**Directions**
Every entry below has to appear again in your reply, word for word, but no picture may.
Supplied data: Begin
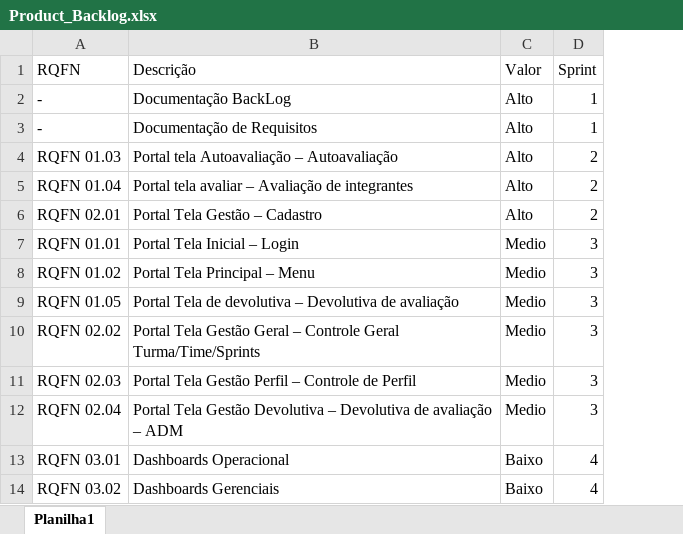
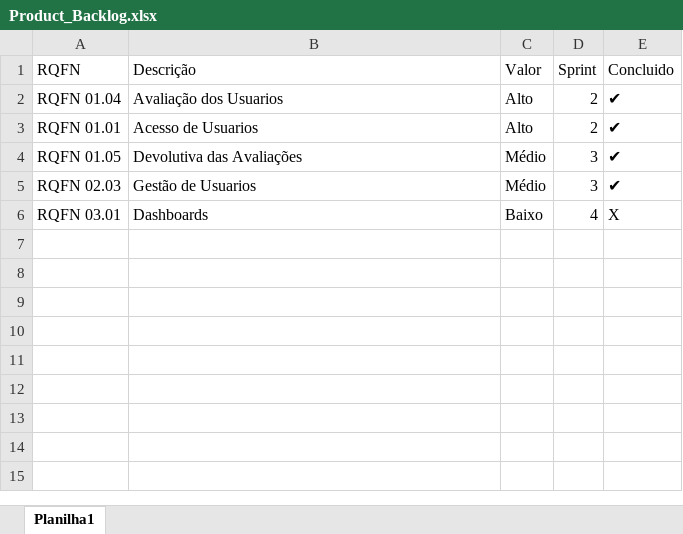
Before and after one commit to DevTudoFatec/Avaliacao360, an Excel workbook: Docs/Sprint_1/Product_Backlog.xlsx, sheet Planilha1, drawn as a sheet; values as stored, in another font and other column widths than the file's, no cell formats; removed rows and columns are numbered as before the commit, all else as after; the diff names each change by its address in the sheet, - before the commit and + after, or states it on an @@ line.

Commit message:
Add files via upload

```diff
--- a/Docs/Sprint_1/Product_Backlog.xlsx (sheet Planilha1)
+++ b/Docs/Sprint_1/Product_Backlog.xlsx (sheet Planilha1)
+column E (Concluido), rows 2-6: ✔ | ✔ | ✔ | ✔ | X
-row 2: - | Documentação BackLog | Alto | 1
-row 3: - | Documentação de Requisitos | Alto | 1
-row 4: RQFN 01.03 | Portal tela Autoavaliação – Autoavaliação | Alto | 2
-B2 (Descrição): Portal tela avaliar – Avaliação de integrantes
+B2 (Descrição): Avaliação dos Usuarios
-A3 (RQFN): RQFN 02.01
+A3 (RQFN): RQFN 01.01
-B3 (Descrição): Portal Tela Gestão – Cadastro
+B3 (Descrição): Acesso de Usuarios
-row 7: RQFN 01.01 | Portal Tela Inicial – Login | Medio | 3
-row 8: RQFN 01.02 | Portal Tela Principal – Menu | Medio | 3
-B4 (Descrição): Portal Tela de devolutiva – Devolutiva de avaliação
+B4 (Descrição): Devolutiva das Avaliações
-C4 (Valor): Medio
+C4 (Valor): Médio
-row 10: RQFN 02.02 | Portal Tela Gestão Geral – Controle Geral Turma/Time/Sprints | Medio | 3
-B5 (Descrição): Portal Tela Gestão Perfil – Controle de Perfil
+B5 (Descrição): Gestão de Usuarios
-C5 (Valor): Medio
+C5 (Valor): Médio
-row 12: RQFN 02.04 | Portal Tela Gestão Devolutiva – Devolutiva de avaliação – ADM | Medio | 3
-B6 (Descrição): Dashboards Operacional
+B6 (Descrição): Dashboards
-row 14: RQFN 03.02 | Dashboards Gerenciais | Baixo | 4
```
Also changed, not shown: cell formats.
Supplied data: End
**Your solution**
Before and after one commit to DevTudoFatec/Avaliacao360, an Excel workbook: Docs/Sprint_1/Product_Backlog.xlsx, sheet Planilha1, drawn as a sheet; values as stored, in another font and other column widths than the file's, no cell formats; removed rows and columns are numbered as before the commit, all else as after; the diff names each change by its address in the sheet, - before the commit and + after, or states it on an @@ line.

Commit message:
Add files via upload

```diff
--- a/Docs/Sprint_1/Product_Backlog.xlsx (sheet Planilha1)
+++ b/Docs/Sprint_1/Product_Backlog.xlsx (sheet Planilha1)
+column E (Concluido), rows 2-6: ✔ | ✔ | ✔ | ✔ | X
-row 2: - | Documentação BackLog | Alto | 1
-row 3: - | Documentação de Requisitos | Alto | 1
-row 4: RQFN 01.03 | Portal tela Autoavaliação – Autoavaliação | Alto | 2
-B2 (Descrição): Portal tela avaliar – Avaliação de integrantes
+B2 (Descrição): Avaliação dos Usuarios
-A3 (RQFN): RQFN 02.01
+A3 (RQFN): RQFN 01.01
-B3 (Descrição): Portal Tela Gestão – Cadastro
+B3 (Descrição): Acesso de Usuarios
-row 7: RQFN 01.01 | Portal Tela Inicial – Login | Medio | 3
-row 8: RQFN 01.02 | Portal Tela Principal – Menu | Medio | 3
-B4 (Descrição): Portal Tela de devolutiva – Devolutiva de avaliação
+B4 (Descrição): Devolutiva das Avaliações
-C4 (Valor): Medio
+C4 (Valor): Médio
-row 10: RQFN 02.02 | Portal Tela Gestão Geral – Controle Geral Turma/Time/Sprints | Medio | 3
-B5 (Descrição): Portal Tela Gestão Perfil – Controle de Perfil
+B5 (Descrição): Gestão de Usuarios
-C5 (Valor): Medio
+C5 (Valor): Médio
-row 12: RQFN 02.04 | Portal Tela Gestão Devolutiva – Devolutiva de avaliação – ADM | Medio | 3
-B6 (Descrição): Dashboards Operacional
+B6 (Descrição): Dashboards
-row 14: RQFN 03.02 | Dashboards Gerenciais | Baixo | 4
```
Also changed, not shown: cell formats.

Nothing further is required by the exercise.